** Opening Records supplied block **

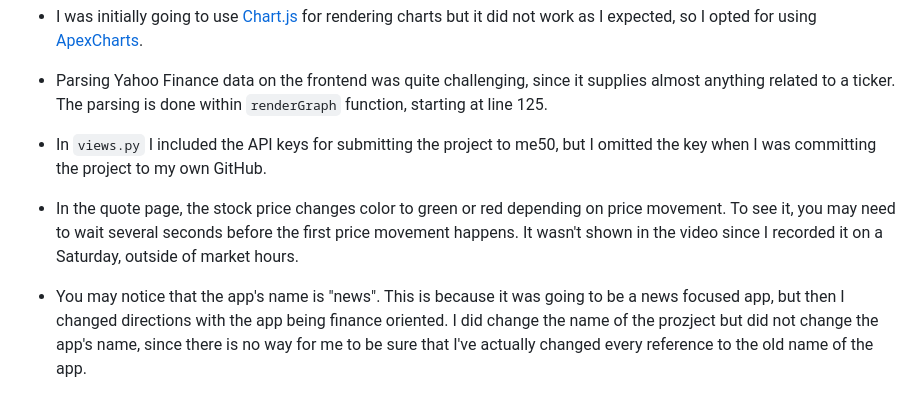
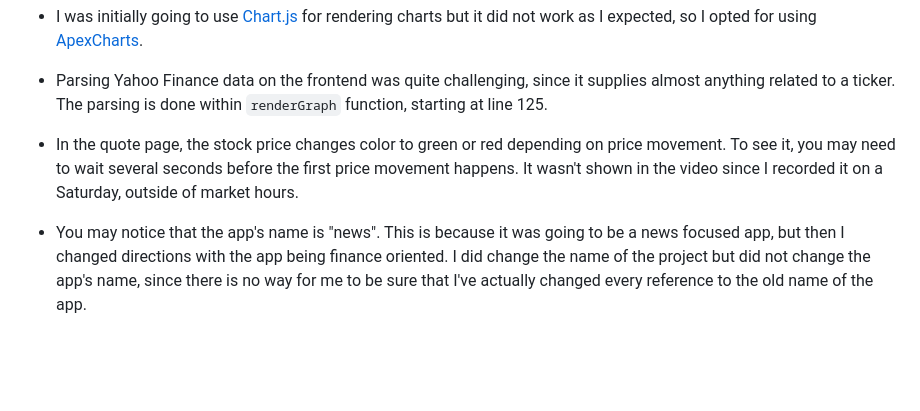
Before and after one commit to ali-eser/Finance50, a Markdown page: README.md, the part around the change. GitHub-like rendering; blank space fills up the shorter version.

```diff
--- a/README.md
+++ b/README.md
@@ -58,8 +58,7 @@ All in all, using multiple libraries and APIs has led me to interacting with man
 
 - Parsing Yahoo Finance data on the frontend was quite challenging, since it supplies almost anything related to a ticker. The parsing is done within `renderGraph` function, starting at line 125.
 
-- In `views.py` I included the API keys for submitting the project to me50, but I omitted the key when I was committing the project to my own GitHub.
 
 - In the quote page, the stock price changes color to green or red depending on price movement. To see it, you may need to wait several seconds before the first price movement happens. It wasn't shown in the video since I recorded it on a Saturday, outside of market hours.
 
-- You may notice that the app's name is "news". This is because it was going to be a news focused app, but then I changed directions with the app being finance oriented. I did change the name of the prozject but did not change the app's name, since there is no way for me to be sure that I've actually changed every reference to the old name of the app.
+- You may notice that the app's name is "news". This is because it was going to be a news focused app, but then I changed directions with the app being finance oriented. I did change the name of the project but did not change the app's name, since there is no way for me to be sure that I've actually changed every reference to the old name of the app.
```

** Closing Records supplied block **

### Task prompt
Could the entries be output exactly as written, but without their images?

### Your response
Before and after one commit to ali-eser/Finance50, a Markdown page: README.md, the part around the change. GitHub-like rendering; blank space fills up the shorter version.

```diff
--- a/README.md
+++ b/README.md
@@ -58,8 +58,7 @@ All in all, using multiple libraries and APIs has led me to interacting with man
 
 - Parsing Yahoo Finance data on the frontend was quite challenging, since it supplies almost anything related to a ticker. The parsing is done within `renderGraph` function, starting at line 125.
 
-- In `views.py` I included the API keys for submitting the project to me50, but I omitted the key when I was committing the project to my own GitHub.
 
 - In the quote page, the stock price changes color to green or red depending on price movement. To see it, you may need to wait several seconds before the first price movement happens. It wasn't shown in the video since I recorded it on a Saturday, outside of market hours.
 
-- You may notice that the app's name is "news". This is because it was going to be a news focused app, but then I changed directions with the app being finance oriented. I did change the name of the prozject but did not change the app's name, since there is no way for me to be sure that I've actually changed every reference to the old name of the app.
+- You may notice that the app's name is "news". This is because it was going to be a news focused app, but then I changed directions with the app being finance oriented. I did change the name of the project but did not change the app's name, since there is no way for me to be sure that I've actually changed every reference to the old name of the app.
```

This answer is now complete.